[Records drawn from a dataset]
# # #
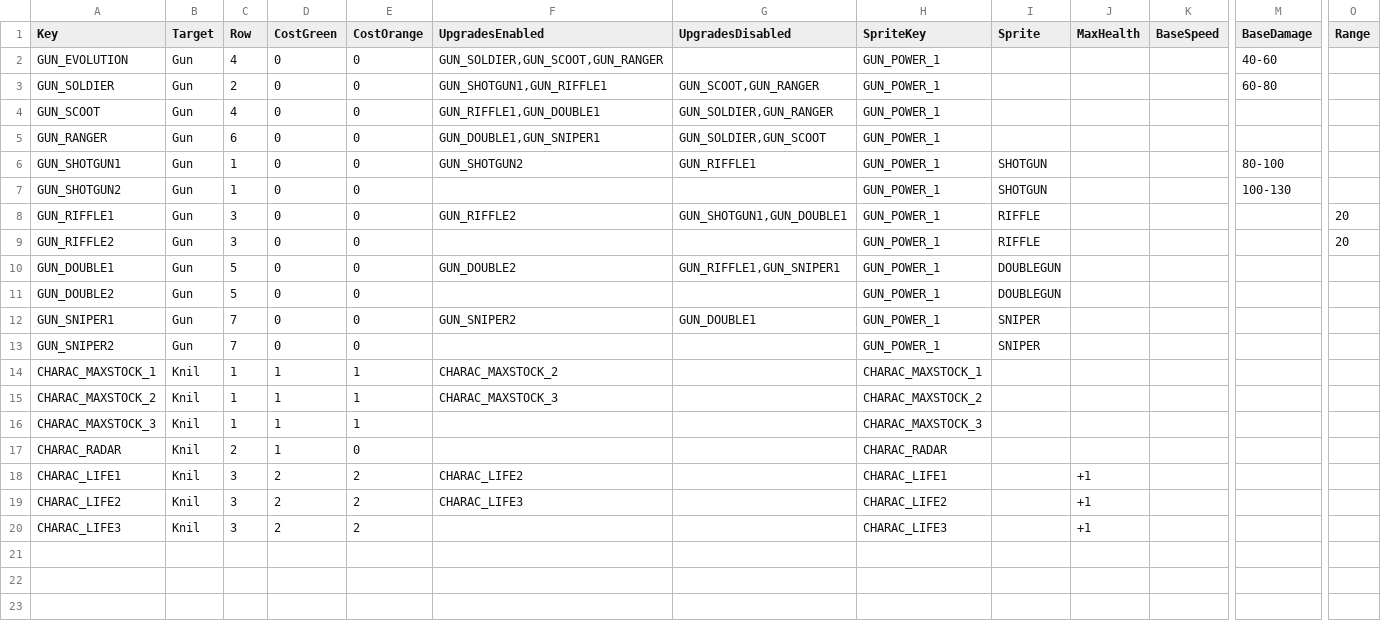
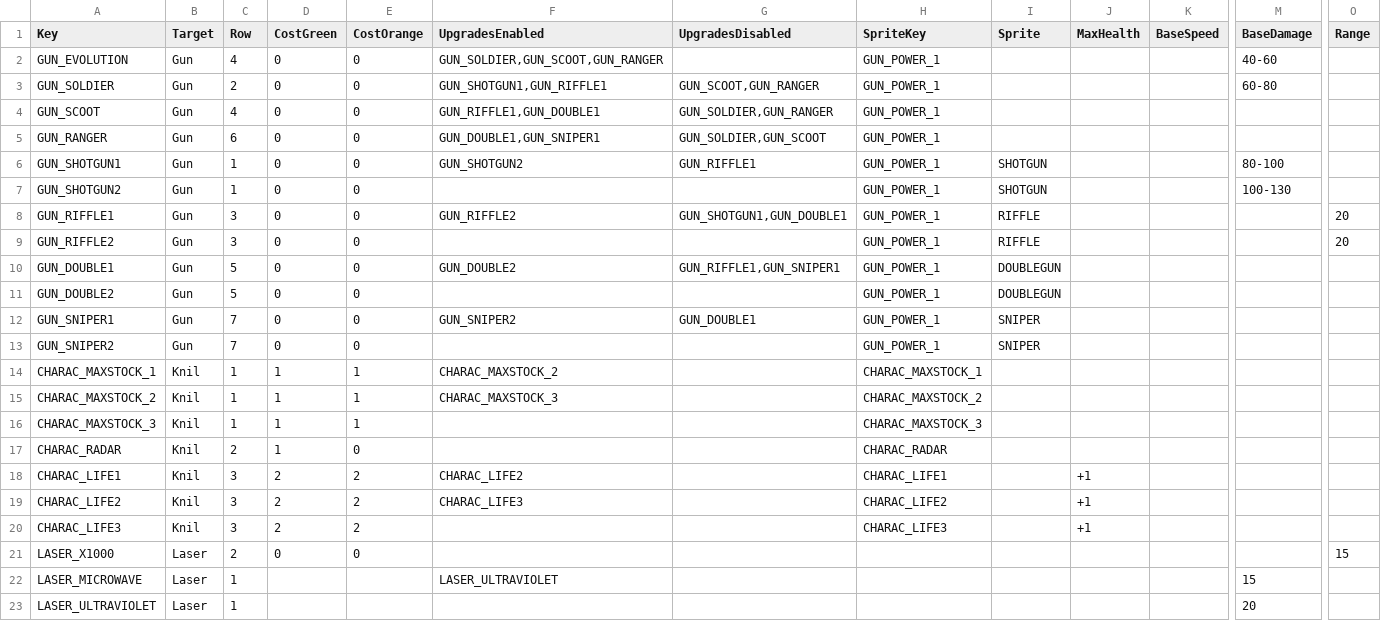
Before and after one commit to XavierClavel/SpaceSurvivorOrbital, a CSV file: Assets/Data/Upgrades/Weapons.csv, drawn as a sheet; only a part is shown, gaps mark what is left out; rows hold the shown columns only; the diff names each change by its address in the sheet, - before the commit and + after, or states it on an @@ line.

```diff
--- a/Assets/Data/Upgrades/Weapons.csv
+++ b/Assets/Data/Upgrades/Weapons.csv
+row 21: LASER_X1000 | Laser | 2 | 0 | 0 |  |  |  |  |  |  |  | 15
+row 22: LASER_MICROWAVE | Laser | 1 |  |  | LASER_ULTRAVIOLET |  |  |  |  |  | 15
+row 23: LASER_ULTRAVIOLET | Laser | 1 |  |  |  |  |  |  |  |  | 20
```
Also changed, not shown: Assets/Data/WeaponData.csv, 11 other files.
# # #
_What the task requires_
Which lines of the data include the string "Upgrades"? Copy each of them.

_Result of the task_
Before and after one commit to XavierClavel/SpaceSurvivorOrbital, a CSV file: Assets/Data/Upgrades/Weapons.csv, drawn as a sheet; only a part is shown, gaps mark what is left out; rows hold the shown columns only; the diff names each change by its address in the sheet, - before the commit and + after, or states it on an @@ line.
--- a/Assets/Data/Upgrades/Weapons.csv
+++ b/Assets/Data/Upgrades/Weapons.csv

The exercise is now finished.